Blog
Jan 2, 2019

Small Format, Big Impact: Shopper Response to Smaller Stores

Aldi - Small Format blog
As retailers like Best Buy and Toys R Us close the doors on hundreds of their locations, small format and specialty retailers are popping up left and right, with 2,970 small format shops opening in 2017 alone. Emerging retailers like Trader Joe’s, Aldi and Dollar General are finding massive success with their smaller stores, and established retailers like Target, Walmart and Macy’s are testing smaller formats for their traditionally large stores, as well.

What’s causing this small format revolution? Many retailers simply want to be closer to their customers, especially in urban areas that don’t have room for mega stores. Smaller stores allow retailers to be more agile, to offer new services and different brands, to take full advantage of technology, and to maintain leaner inventories.

Of course, there’s more to small format success than just cutting down on square footage. Big box retailers won’t succeed if they simply open smaller versions of their bigger boxes. What’s the key to big success with a small format, how does a compact footprint affect shopping trips, and what do customers like most about small format stores?

Numerator conducted a custom analysis of small format & specialty stores to answer these questions and more.

Small Format Shopping

Households make an average of 87 small format shopping trips per year, spending an average of $1,430, according to InfoScout OmniPanel™ data. 25% of CPG trips and 13% of CPG dollars go to small format and specialty stores.

Small stores don’t necessarily translate to small baskets, though. While dollar and convenience stores capture quick trips and tend to have lower average basket spend per trip, that’s not the case for Trader Joe’s, Aldi and Lidl. In fact, 21% of Aldi trips include 21 or more items, which is a higher percentage than Walmart and Kroger.

Basket size declines after the first or only stop in a trip circuit, and small formats capture those critical first or only stops. 44% of Trader Joe’s trips and 39% of Aldi trips are the first or only stop of the day in the trip circuit.

Shoppers Weigh In

While many smaller retailers are struggling to become relevant, Aldi’s model has already proven viable. According to Numerator survey data, 93% of Aldi trips are planned, compared to 76% for other small format stores. Additionally, 56% of Aldi shoppers consider Aldi their primary store, a far higher percentage than Trader Joe’s, Dollar General, Dollar Tree and Lidl.

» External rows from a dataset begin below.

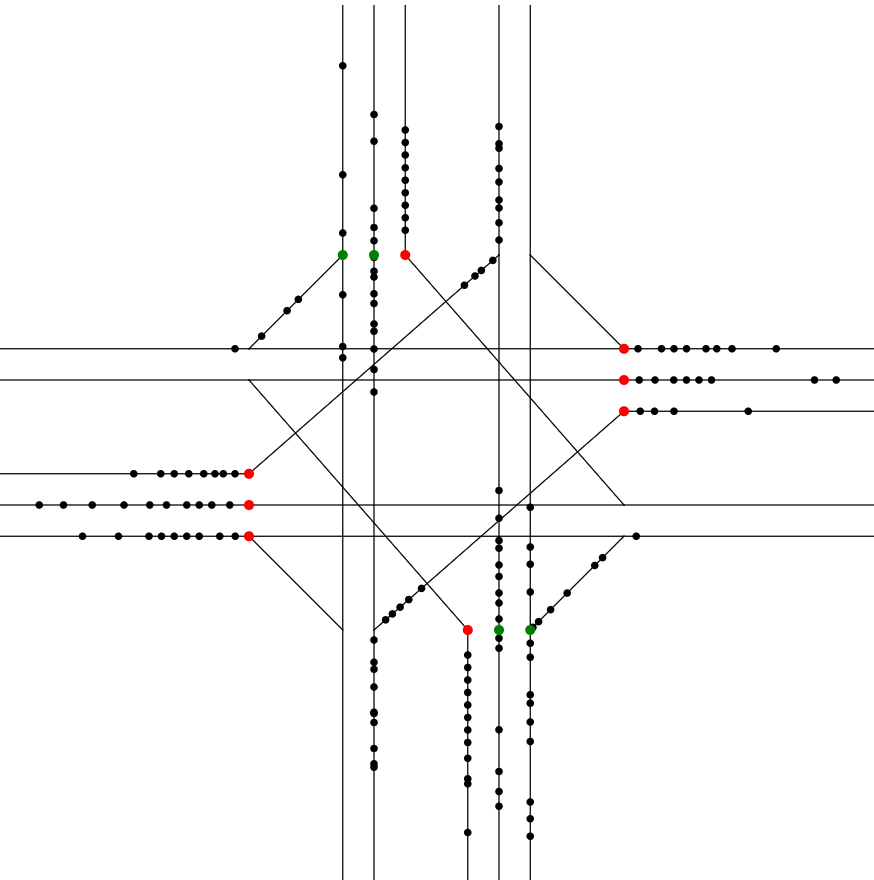
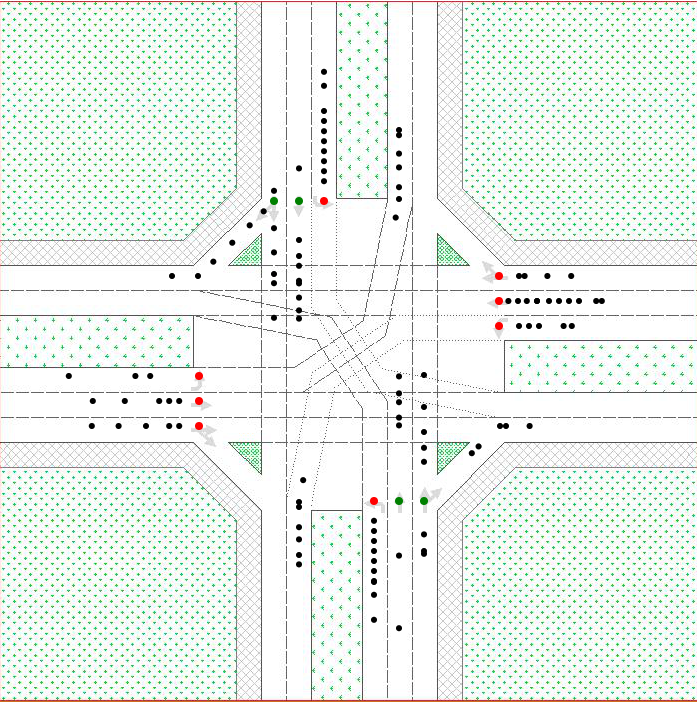
podkład i podmiana dokumentacji.

Changed region(s): [[0.0, 0.0, 1.0, 1.0]]

diff --git a/src/sample/Main.java b/src/sample/Main.java
@@ -2,8 +2,12 @@ package sample;
 
 import javafx.application.Application;
 import javafx.scene.Scene;
+import javafx.scene.image.Image;
+import javafx.scene.image.ImageView;
 import javafx.scene.layout.Pane;
 import javafx.stage.Stage;
+
+import java.io.File;
 
 import static java.lang.Thread.sleep;
 
@@ -12,8 +16,12 @@ public class Main extends Application {
     @Override
     public void start(Stage primaryStage) {
 
-        primaryStage.setTitle("Hello World");
+        primaryStage.setTitle("TrafficSim");
         Pane root = new Pane();
+        File file = new File("D:\\JAVA Projekty\\TrafficSimXXXXX\\src\\sample\\podklad-Model.jpg");
+        Image img = new Image(file.toURI().toString());
+        ImageView imgView = new ImageView(img);
+        root.getChildren().add(imgView);
         Controller controller = new Controller(root);
         controller.initializeModel();
 

diff --git a/src/sample/Street.java b/src/sample/Street.java
@@ -40,6 +40,7 @@ public class Street {
         this.start = start;
         this.end = end;
         this.line = new Line(start.getX(), start.getY(), end.getX(), end.getY());
+        this.line.setVisible(false);
         this.direction = new Direction(this.start, this.end);
 
         int y = Math.abs(start.getY() - end.getY());
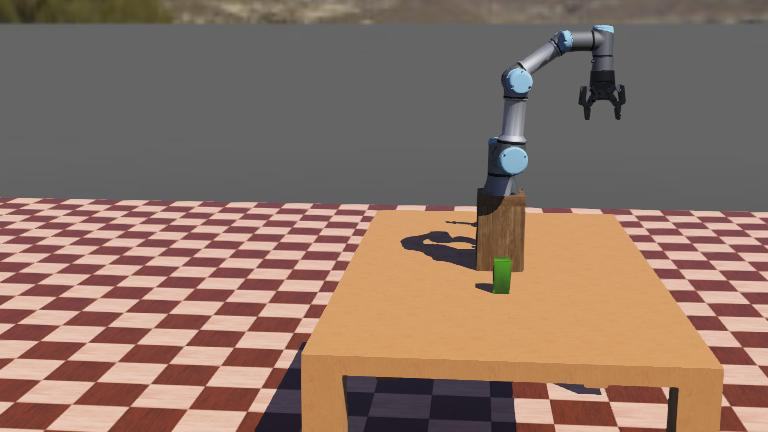
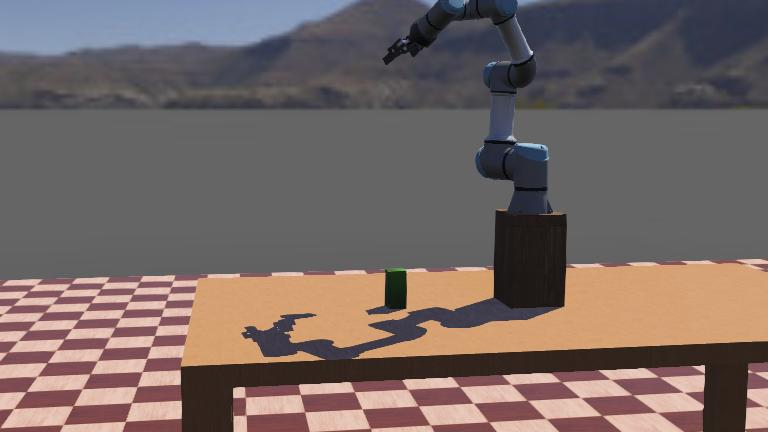
na ja

diff --git a/controllers/ur3_rtde_controller_camera_3d/ur3_rtde_controller_camera_3d.py b/controllers/ur3_rtde_controller_camera_3d/ur3_rtde_controller_camera_3d.py
@@ -138,21 +138,51 @@ def inverse_kinematics(cartesian_pose):
     if len(cartesian_pose) != 6:
         print("Ungültige Pose für IK:", cartesian_pose)
         return None
-    x, y, z, rx, ry, rz = cartesian_pose   # roll rx, pitch ry, yaw rz
-    print("Cartesian Pose", cartesian_pose)
+    _x, _y, _z, rx, ry, rz = cartesian_pose   # roll rx, pitch ry, yaw rz
+    print(" requested pose", cartesian_pose)
 
-    #!!!!!!!!!!!!!!!!!!!!!!
-    # Zielpose definieren (Beispiel)
-    T_goal = SE3.Trans(-0.45690, -0.19425, 0.06655) * SE3.Rx(180, 'deg')
-   
-    #  Schnelle IK mit Levenberg-Marquad
-    sol = ur3e.ikine_LM(T_goal)
-    if sol.success:
-        print(f"Gelenkwinkel mit IK: {sol.q}")
-    else:
-        print("Keine IK Lösung gefunden")
+    # Zielpose definieren (Beispiele)   
+    #T_goal = SE3.Trans(-0.45690, -0.19425, 0.06655) * SE3.Rx(180, 'deg')
+    #T_goal = SE3.Trans(x,y,z) * SE3.Rx(180, 'deg')    
+    #T_goal = SE3.Trans(_x, _y, _z) * SE3.Rx(180, 'deg') #funkt
     
-    return sol.q
+    # --- Zielpose definieren ---
+    T_goal = SE3.Trans(_x,_y,_z) * SE3.RPY(rx, ry, rz, order='xyz')
+   
+ 
+    
+    """
+    end   = ur3e.ee_links[0] # tool_0
+    start = ur3e.links[0]    # base_links
+    Im Gegensatz zu einigen anderen Robotik-Toolboxen (z. B. MATLAB-Version oder ältere Python-Versionen) 
+    wird bei der aktuellen Robotics Toolbox für Python die inverse Kinematik immer für die gesamte kinematische Kette 
+    vom Basis-Link bis zum Endeffektor berechnet. Es ist daher nicht erforderlich (und auch nicht möglich), 
+    explizit start oder end als Argumente zu übergeben."""
+
+    q0 = current_joint_angles.copy()
+    #  Schnelle IK mit Levenberg-Marquard
+    sol = ur3e.ikine_LM(
+        T_goal,         
+        q0=q0,
+    )
+    """ 
+    # Alternative Lösungsmethoden testen  !!!Nicht bei DHRobot vorhanden !!!
+        sol = ur3e.ikine_LM(              #Levenberg Marquard
+        sol_min = ur3e.ikine_min(T_goal)  # Minimale Bewegung 
+        sol_jt = ur3e.ikine_J(T_goal)     # Jacobi-Transpose-Methode
+
+        Diese sind vorhanden
+        ikine_LM
+        ik_GN, ik_gn .....
+    """
+    
+    if sol.success:
+        print(f"IK Lösung Gelenkwinkel: {sol.q}")  
+        return sol.q      
+    else:
+        print("Keine IK Lösung gefunden fuer ", cartesian_pose)
+        return None
+    
 
 #---------- HIER DIE IK UMSETZEN ----!!!
 
@@ -194,22 +224,21 @@ def handle_client(conn, addr):
 
                 elif command == "moveL":
                     ##!!!! Dieser Print erfolgt auf der  Webots Konsole !!!
-                    print("MoveL")
+                    #print("MoveL")
                     # hier den IK-Aufruf einfügen
                     payload = request.get("data", {})
                     pose = payload.get("pose", [])
                     speed = payload.get("speed", 0.5)
-                    print("len", len)
+                    #print("len", len(pose))
                     if len(pose) == 6:
                         print(" Target Pose IK ", pose)
-                        q = inverse_kinematics(pose)  # ==>>> IK 
-                        """====>>>  ERRROR HIER   if q:
-                            target_joint_angles[:] = q
+                        target_joint_angles[:] = inverse_kinematics(pose)  # ==>>> IK 
+                        if len(target_joint_angles)==6:
                             for name in joint_names:
                                 motors[name].setVelocity(speed)
-                            response = {"info": "Target Q akzeptiert", "target_q": q, "speed": speed}
+                                response = {"info": "Target Q akzeptiert", "target_q": target_joint_angles.copy(), "speed": speed}
                         else:
-                            response = {"error": "IK fehlgeschlagen"}"""
+                            response = {"error": "IK fehlgeschlagen"}
                     else:
                         response = {"error": "Ungültige Pose"}
 
@@ -282,20 +311,20 @@ while robot.step(timestep) != -1:
     #range_finder.saveImage("image_rf1.jpg", 100)
    
     with lock:
+        tstep = tstep +1
         # Aktuelle Gelenkpositionen aktualisieren
         current_joint_angles = [
             sensors[name].getValue() if name in sensors else 0.0
             for name in joint_names
         ]
         #formatierte Ausgabe
-        #print(f"aktuelle Gelenkwinkel: {tstep}, {current_joint_angles[0]:+.2f}, {current_joint_angles[1]:+.2f}, {current_joint_angles[2]:+.2f}, {current_joint_angles[3]:+.2f}, {current_joint_angles[4]:+.2f}, {current_joint_angles[5]:+.2f}",     end=" ")
-        tstep = tstep +1
-       
-        #####  TCP ##################           
-        # Vorwärtskinematik berechnen
-        T = ur3e.fkine(current_joint_angles)  # fkine-Methode ergibt ein SE3-Objekt
-        #print(f" TCP-Position (x, y, z): {T.t[0]:+.2f}, {T.t[1]:+.2f}, {T.t[2]:+.2f}") # , end=" ")
-        # print(T) => 4x4 Matrix
+        if tstep % 100 == 0:
+            print(f"aktuelle Gelenkwinkel: {tstep}, {current_joint_angles[0]:+.2f}, {current_joint_angles[1]:+.2f}, {current_joint_angles[2]:+.2f}, {current_joint_angles[3]:+.2f}, {current_joint_angles[4]:+.2f}, {current_joint_angles[5]:+.2f}",     end=" ")     
+            #####  TCP ##################           
+            # Vorwärtskinematik berechnen
+            T = ur3e.fkine(current_joint_angles)  # fkine-Methode ergibt ein SE3-Objekt
+            print(f" TCP-Position (x, y, z): {T.t[0]:+.2f}, {T.t[1]:+.2f}, {T.t[2]:+.2f}") # , end=" ")
+            # print(T) => 4x4 Matrix
        
         # Roboterbewegung steuern
         for name, angle in zip(joint_names, target_joint_angles):

diff --git a/controllers/ur3_rtde_controller_camera_3d/test_client_moveL_IK.py b/controllers/ur3_rtde_controller_camera_3d/test_client_moveL_IK.py
@@ -30,11 +30,12 @@ gripper.set_force(50)
 gripper.set_speed(100)
 
 # Liste von Positionen (Gelenkwinkel)
-# [x, y, z, roll, pitch, yaw] in rad???
+# [x, y, z, roll, pitch, yaw] in deg !!
 waypoints_xyz = [
-    [-0.45690, -0.19425, 0.06655, 0.0, 0.0, 0.0],   
-    [-0.45690, -0.19425, 0.06655, 3.1, 3.1, 3.1],     
+   [-0.45690, -0.19425, 0.06655, 0, 180, 180] 
 ]
+#  [-0.45690, -0.19425, 0.06655, 0, 180, 180],  funkt
+# [0.0071, -0.3682, 1.0, 3.1, 3.1, 3.1],  Pose Solid Box
 # Bewegungen mit MoveJ ausführen
 input("Roboter startet Bewegung (MoveL) nach Eingabe beliebiger Taste")
 for i, ziel_pose in enumerate(waypoints_xyz ):
@@ -47,7 +48,7 @@ for i, ziel_pose in enumerate(waypoints_xyz ):
     actual_q = rtde_r.getActualQ() # in radian
     print("Aktueller Zustand - Gelenkpositionen in Grad ")
     for arg in actual_q:
-        print(arg *180.0/3.1415927)
+        print(arg *180.0/3.1415927, end=" ")
     time.sleep(2)
 
 # Abschluss
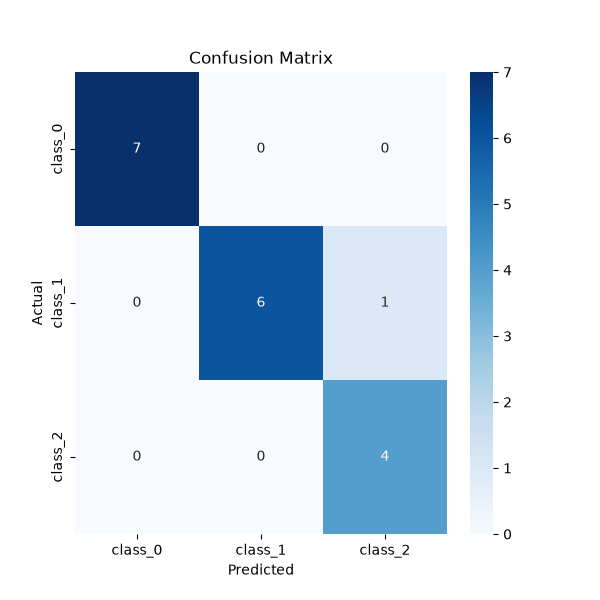
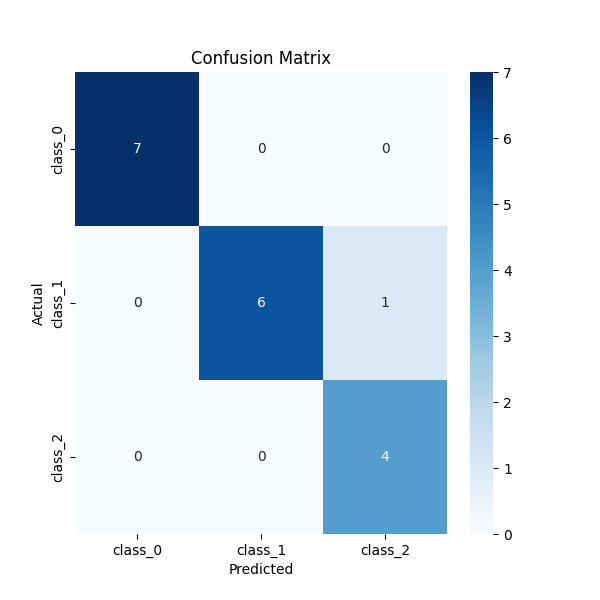
mlflow with dagshub and autolog

diff --git a/src/file2.py b/src/file2.py
@@ -1,0 +1,71 @@
+# This notebook for run MLflow with dagshub remote access.
+
+import mlflow 
+import mlflow.sklearn
+from sklearn.datasets import load_wine
+from sklearn.ensemble import RandomForestClassifier
+from sklearn.model_selection import train_test_split
+from sklearn.metrics import accuracy_score , confusion_matrix
+import matplotlib.pyplot as plt
+import seaborn as sns
+
+# This is only the extra code for remote on dagshub
+# these things we have to copy from dagshub site when we connect this repo through github and use as usual. 
+# I have to copy these and paste in correct place.
+
+import dagshub
+dagshub.init(repo_owner='Abhijit_Palai', repo_name='MLOPS-Experiments-with-MLFlow', mlflow=True)
+
+mlflow.set_tracking_uri("https://dagshub.com/Abhijit_Palai/MLOPS-Experiments-with-MLFlow.mlflow")
+
+# -----------------------------------------------------------------------------------------------
+
+# load wine dataset
+wine = load_wine()
+X = wine.data
+y = wine.target
+
+# train test split
+x_train , x_test , y_train , y_test = train_test_split(X,y,test_size = 0.10 , random_state = 42)
+
+# Define the params for RF model
+
+max_depth = 10
+n_estimators = 5
+
+# mention your experiment below
+mlflow.set_experiment('YT-MLOPS-EXP1')
+
+with mlflow.start_run():
+    rf = RandomForestClassifier(max_depth=max_depth , n_estimators=n_estimators , random_state = 42)
+    rf.fit(x_train , y_train)
+    
+    y_pred = rf.predict(x_test)
+    accuracy = accuracy_score(y_test , y_pred)
+    
+    mlflow.log_metric('accuracy',accuracy)
+    mlflow.log_param('max_depth', max_depth)
+    mlflow.log_param('n_estimators',n_estimators)
+    
+    # Creating a confusion matrix log
+    cm = confusion_matrix(y_test , y_pred)
+    plt.figure(figsize=(6,6))
+    sns.heatmap(cm , annot=True , fmt = 'd',cmap = 'Blues',xticklabels=wine.target_names , yticklabels=wine.target_names)
+    plt.ylabel('Actual')
+    plt.xlabel('Predicted')
+    plt.title('Confusion Matrix')
+    
+    # save plot
+    plt.savefig('Confusion-Matrix.png') 
+    
+    # log artifacts using mlflow 
+    mlflow.log_artifact('Confusion-Matrix.png')  
+    mlflow.log_artifact(__file__)
+    
+    # Tags
+    mlflow.set_tags({'Author':'Abhijit' , 'project':'wine_classification'})
+    
+    #Log the model
+    mlflow.sklearn.log_model(rf , 'RandomForestClassifier')
+    
+    print(accuracy)

diff --git a/src/autolog_mlflow.py b/src/autolog_mlflow.py
@@ -1,0 +1,59 @@
+# This notebook for run MLflow without any remote access. Just basics of MLflow.
+
+import mlflow 
+import mlflow.sklearn
+from sklearn.datasets import load_wine
+from sklearn.ensemble import RandomForestClassifier
+from sklearn.model_selection import train_test_split
+from sklearn.metrics import accuracy_score , confusion_matrix
+import matplotlib.pyplot as plt
+import seaborn as sns
+mlflow.set_tracking_uri('http://127.0.0.1:5000')
+
+# load wine dataset
+wine = load_wine()
+X = wine.data
+y = wine.target
+
+# train test split
+x_train , x_test , y_train , y_test = train_test_split(X,y,test_size = 0.10 , random_state = 42)
+
+# Define the params for RF model
+
+max_depth = 10
+n_estimators = 5
+
+mlflow.autolog()  # only add this line of code and automatically MLflow log the all things.
+# mention your experiment below
+mlflow.set_experiment('YT-MLOPS-EXP1')
+
+with mlflow.start_run():
+    rf = RandomForestClassifier(max_depth=max_depth , n_estimators=n_estimators , random_state = 42)
+    rf.fit(x_train , y_train)
+    
+    y_pred = rf.predict(x_test)
+    accuracy = accuracy_score(y_test , y_pred)
+    
+  
+    
+    # Creating a confusion matrix log
+    cm = confusion_matrix(y_test , y_pred)
+    plt.figure(figsize=(6,6))
+    sns.heatmap(cm , annot=True , fmt = 'd',cmap = 'Blues',xticklabels=wine.target_names , yticklabels=wine.target_names)
+    plt.ylabel('Actual')
+    plt.xlabel('Predicted')
+    plt.title('Confusion Matrix')
+    
+    # save plot
+    plt.savefig('Confusion-Matrix.png') 
+    
+    # log artifacts using mlflow 
+   
+    mlflow.log_artifact(__file__)
+    
+    # Tags
+    mlflow.set_tags({'Author':'Abhijit' , 'project':'wine_classification'})
+    
+   
+    
+    print(accuracy)

diff --git a/src/file1.py b/src/file1.py
@@ -1,3 +1,5 @@
+# This notebook for run MLflow without any remote access. Just basics of MLflow.
+
 import mlflow 
 import mlflow.sklearn
 from sklearn.datasets import load_wine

It’s no secret that convenience is a major driver behind the success of small format stores, and our data reinforces that fact, with 50% of survey respondents saying small formats are much more convenient than larger stores.

But it’s not just about convenience. Shoppers are also reporting much better experiences (38%), value (36%) and selection (23%) at small format stores. Digging deeper into customer perception of Dollar General, Trader Joe’s and Aldi, we see that customers point to not only convenience, but friendly staff, store cleanliness, prices, brands and selection as positive attributes.

While customers certainly value the shopping experience, it’s not a key factor that would cause someone to switch to a different retailer. Product selection and availability are areas in which retailers and manufacturers can collaborate to win more shopping trips.

The Role of Private Label

With such a limited amount of shelf space, small format retailers must think carefully about their product assortment; too many options could significantly cut into private label margins, while too few options could fail to satisfy shoppers. According to Numerator Analytics, private label represents a large percentage of sales for small format retailers such as Aldi (86% of sales), Lidl (73% of sales) and Dollar Tree (49% of sales).

To stay competitive and differentiated, larger retailers have the opportunity to promote a wide range of both products and price points to meet shopper needs. At the same time, manufacturers can offer  brands that deliver benefits not found in private label, both to complement small store assortments and to stand out in large stores.

Key Takeaways

Despite their smaller footprints and limited assortments, small format stores see dollar spend that is on par with their large format counterparts. As these new stores continue to flourish, we have a few suggestions for manufacturers and retailers large and small.  

For Small Format Retailers:

  • Optimize assortment to attract the maximum number of trips.

  • Continue to deliver the convenience and value that make smaller stores stand out from larger retailers in the eyes of the consumer.

  • Find the right balance between food and non-food products to operate efficiently.

  • Identify categories in which private label is competitive and determine when national brands are necessary to satisfy core shopper needs.

For Manufacturers:

  • Offer the right product at the right price to meet consumer expectations.

  • Differentiate products from the private labels offered by small format retailers.

For Large Format Retailers:

  • Focus on providing a better assortment, not a larger assortment, to differentiate from smaller retailers.

  • Find the right mix of local and niche brands that appeal to shoppers. This should include unique, value-added private label.

  • Look for ways to accommodate on-the-go shoppers by making shopping more convenient for smaller trips.

  • Develop marketing strategies that speak to the needs and preferences of small format shoppers.

Click here to set up a demo and learn more about how Numerator, powered by the InfoScout OmniPanel, can help you succeed in a quickly evolving retail landscape.